The Dochiariou Monastery is located on the southwestern coast of the Athos Peninsula in northern Greece. It is ranked tenth in the hierarchical order of the twenty monasteries located on the peninsula.
The origins of Dochiariou Monastery can be traced to the 10th century. The circumstances of its founding are varied. One variant is that the monastery was originally founded near the port of Daphne at the end of the tenth century by Euthymios, who was a pupil of St. Athanasius the Athonite, and a 'dohiaris', that is one who made 'dohia'. Another attributes the founding of the monastery to the monk Daniel of Dochiariou between 1030-1032. Another, that it was named after a monk, Athanasio Lavrioti, who was responsible for the keeping of the wine and oil supplies.
The monastery went into decline shortly after its founding, probably plundered by pirates during the years of Frankish occupation of Mount Athos after the Latin conquest of Constantinople in 1204. The surviving monks then began the present monastery. During the fourteenth century Dochiariou received support from emperor John Paleologos V and Stephen IV of Serbia. The katholikon for the monastery was built in the mid sixteenth century (1568) with financial aid from Alexander and Roxandra of Moldavia and John Lapousneanos. The frescos of the katholikon were painted by the Cretan painter Tzortzis.
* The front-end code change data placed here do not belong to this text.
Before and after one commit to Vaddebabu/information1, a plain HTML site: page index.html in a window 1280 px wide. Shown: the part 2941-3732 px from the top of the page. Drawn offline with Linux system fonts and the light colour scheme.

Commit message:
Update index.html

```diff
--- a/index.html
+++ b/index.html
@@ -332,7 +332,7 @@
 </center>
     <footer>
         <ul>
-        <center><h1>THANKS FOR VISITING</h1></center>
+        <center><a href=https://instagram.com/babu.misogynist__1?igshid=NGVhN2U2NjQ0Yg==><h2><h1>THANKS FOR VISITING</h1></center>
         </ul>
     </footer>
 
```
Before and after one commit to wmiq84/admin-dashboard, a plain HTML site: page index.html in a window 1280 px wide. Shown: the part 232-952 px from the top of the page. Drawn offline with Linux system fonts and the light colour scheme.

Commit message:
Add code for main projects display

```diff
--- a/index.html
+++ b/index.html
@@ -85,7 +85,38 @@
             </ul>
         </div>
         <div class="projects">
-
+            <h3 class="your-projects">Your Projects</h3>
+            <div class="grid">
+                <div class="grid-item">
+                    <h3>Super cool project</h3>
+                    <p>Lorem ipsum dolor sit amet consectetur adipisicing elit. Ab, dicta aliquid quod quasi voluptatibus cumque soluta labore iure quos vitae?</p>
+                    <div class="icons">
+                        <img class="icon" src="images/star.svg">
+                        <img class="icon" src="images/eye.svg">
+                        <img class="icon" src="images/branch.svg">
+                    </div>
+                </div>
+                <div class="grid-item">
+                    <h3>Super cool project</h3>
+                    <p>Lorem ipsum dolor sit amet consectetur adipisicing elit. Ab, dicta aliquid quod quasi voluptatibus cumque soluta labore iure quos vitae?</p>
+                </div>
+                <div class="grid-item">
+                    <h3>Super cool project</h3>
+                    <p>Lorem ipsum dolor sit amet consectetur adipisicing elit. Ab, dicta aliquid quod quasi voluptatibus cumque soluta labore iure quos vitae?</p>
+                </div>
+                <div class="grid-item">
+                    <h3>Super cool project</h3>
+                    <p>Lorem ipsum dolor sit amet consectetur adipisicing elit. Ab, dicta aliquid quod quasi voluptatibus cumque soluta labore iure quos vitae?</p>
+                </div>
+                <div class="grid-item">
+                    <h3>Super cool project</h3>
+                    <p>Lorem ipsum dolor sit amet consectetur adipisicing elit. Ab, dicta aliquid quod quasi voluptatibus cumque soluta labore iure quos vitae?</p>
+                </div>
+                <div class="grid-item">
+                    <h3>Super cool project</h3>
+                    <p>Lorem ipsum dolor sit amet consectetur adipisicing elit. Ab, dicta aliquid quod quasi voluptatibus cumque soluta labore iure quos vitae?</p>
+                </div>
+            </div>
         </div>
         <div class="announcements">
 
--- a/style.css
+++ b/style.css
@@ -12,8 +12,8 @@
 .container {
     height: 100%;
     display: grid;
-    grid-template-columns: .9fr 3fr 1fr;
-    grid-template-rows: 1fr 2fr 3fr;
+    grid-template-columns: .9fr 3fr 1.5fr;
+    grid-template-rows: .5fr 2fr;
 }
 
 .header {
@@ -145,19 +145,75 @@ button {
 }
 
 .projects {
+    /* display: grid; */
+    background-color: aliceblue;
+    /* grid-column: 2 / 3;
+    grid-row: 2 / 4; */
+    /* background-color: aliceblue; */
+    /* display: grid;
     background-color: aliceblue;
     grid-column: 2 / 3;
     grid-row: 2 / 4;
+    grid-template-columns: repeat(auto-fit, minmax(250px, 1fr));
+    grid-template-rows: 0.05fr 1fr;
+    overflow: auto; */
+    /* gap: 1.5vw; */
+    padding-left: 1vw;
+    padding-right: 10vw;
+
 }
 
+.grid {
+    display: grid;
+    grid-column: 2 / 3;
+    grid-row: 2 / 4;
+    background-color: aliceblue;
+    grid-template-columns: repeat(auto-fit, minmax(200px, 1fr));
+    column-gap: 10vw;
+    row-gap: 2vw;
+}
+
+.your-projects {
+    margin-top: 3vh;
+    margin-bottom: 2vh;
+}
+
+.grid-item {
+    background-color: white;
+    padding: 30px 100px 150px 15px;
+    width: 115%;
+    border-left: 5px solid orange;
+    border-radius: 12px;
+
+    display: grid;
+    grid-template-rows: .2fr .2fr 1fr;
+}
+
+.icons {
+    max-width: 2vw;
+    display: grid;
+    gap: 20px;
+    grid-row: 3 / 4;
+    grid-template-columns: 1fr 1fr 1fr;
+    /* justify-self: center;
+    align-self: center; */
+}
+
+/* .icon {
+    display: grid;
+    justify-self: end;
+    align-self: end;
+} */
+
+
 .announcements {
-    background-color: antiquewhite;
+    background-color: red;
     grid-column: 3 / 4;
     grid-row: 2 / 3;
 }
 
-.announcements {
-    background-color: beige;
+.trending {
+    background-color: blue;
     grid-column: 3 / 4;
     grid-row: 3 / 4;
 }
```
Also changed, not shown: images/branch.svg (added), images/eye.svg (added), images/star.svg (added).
Then during the occupation of Mount Athos by the Ottoman sultan during the Greek war for independence in 1821, Dochiariou lost all its property.
The katholikon, which was built on the foundation of an earlier church, is dedicated to the archangels, Ss. Michael and Gabriel. The feast day is November 8. The church style follows that of the other Athonite katholikons. The katholikon is the largest among those monasteries on Mount Athos. The murals in the katholikon were done by George the Cretan in 1568, with further work done in 1783. The refectory was built at the same time as the katholikon. The murals in the refectory were done in 1675. There are ten chapels in the monastery.
The Dochiariou monastery library holds 441 manuscripts of which 395 are catalogued, 100 codices, and 1,500 printed books. The monastery also holds many valuable vestments, liturgical objects, and relics of saints. Also, among the treasures is a fragment of the True Cross and the icon of the Virgin Gorgoepikoos which is in the chapel near the entrance to the Katholikon that is dedicated to the Panagia (Virgin Mary).References:
The Abbey of Saint-Etienne, also known as Abbaye aux Hommes ('Men"s Abbey'), is a former monastery dedicated to Saint Stephen (Saint Étienne). It is considered, along with the neighbouring Abbaye aux Dames ('Ladies" Abbey'), to be one of the most notable Romanesque buildings in Normandy. Like all the major abbeys in Normandy, it was Benedictine.
Lanfranc, before being an Archbishop of Canterbury, was abbot of Saint-Etienne. Built in Caen stone during the 11th century, the two semi-completed churches stood for many decades in competition. An important feature added to both churches in about 1120 was the ribbed vault, used for the first time in France. The two abbey churches are considered forerunners of the Gothic architecture. The original Romanesque apse was replaced in 1166 by an early Gothic chevet, complete with rosette windows and flying buttresses. Nine towers and spires were added in the 13th century. The interior vaulting shows a similar progression, beginning with early sexpartite vaulting (using circular ribs) in the nave and progressing to quadipartite vaults (using pointed ribs) in the sanctuary.
The two monasteries were finally donated by William the Conqueror and his wife, Matilda of Flanders, as penalty for their marriage against the Pope"s ruling. William was buried here; Matilda was buried in the Abbaye aux Dames. Unfortunately William"s original tombstone of black marble, the same kind as Matilda"s in the Abbaye aux Dames, was destroyed by the Calvinist iconoclasts in the 16th century and his bones scattered.
As a consequence of the Wars of Religion, the high lantern tower in the middle of the church collapsed and was never rebuilt. The Benedictine abbey was suppressed during the French Revolution and the abbey church became a parish church. From 1804 to 1961, the abbey buildings accommodated a prestigious high school, the Lycée Malherbe. During the Normandy Landings in 1944, inhabitants of Caen found refuge in the church; on the rooftop there was a red cross, made with blood on a sheet, to show that it was a hospital (to avoid bombings).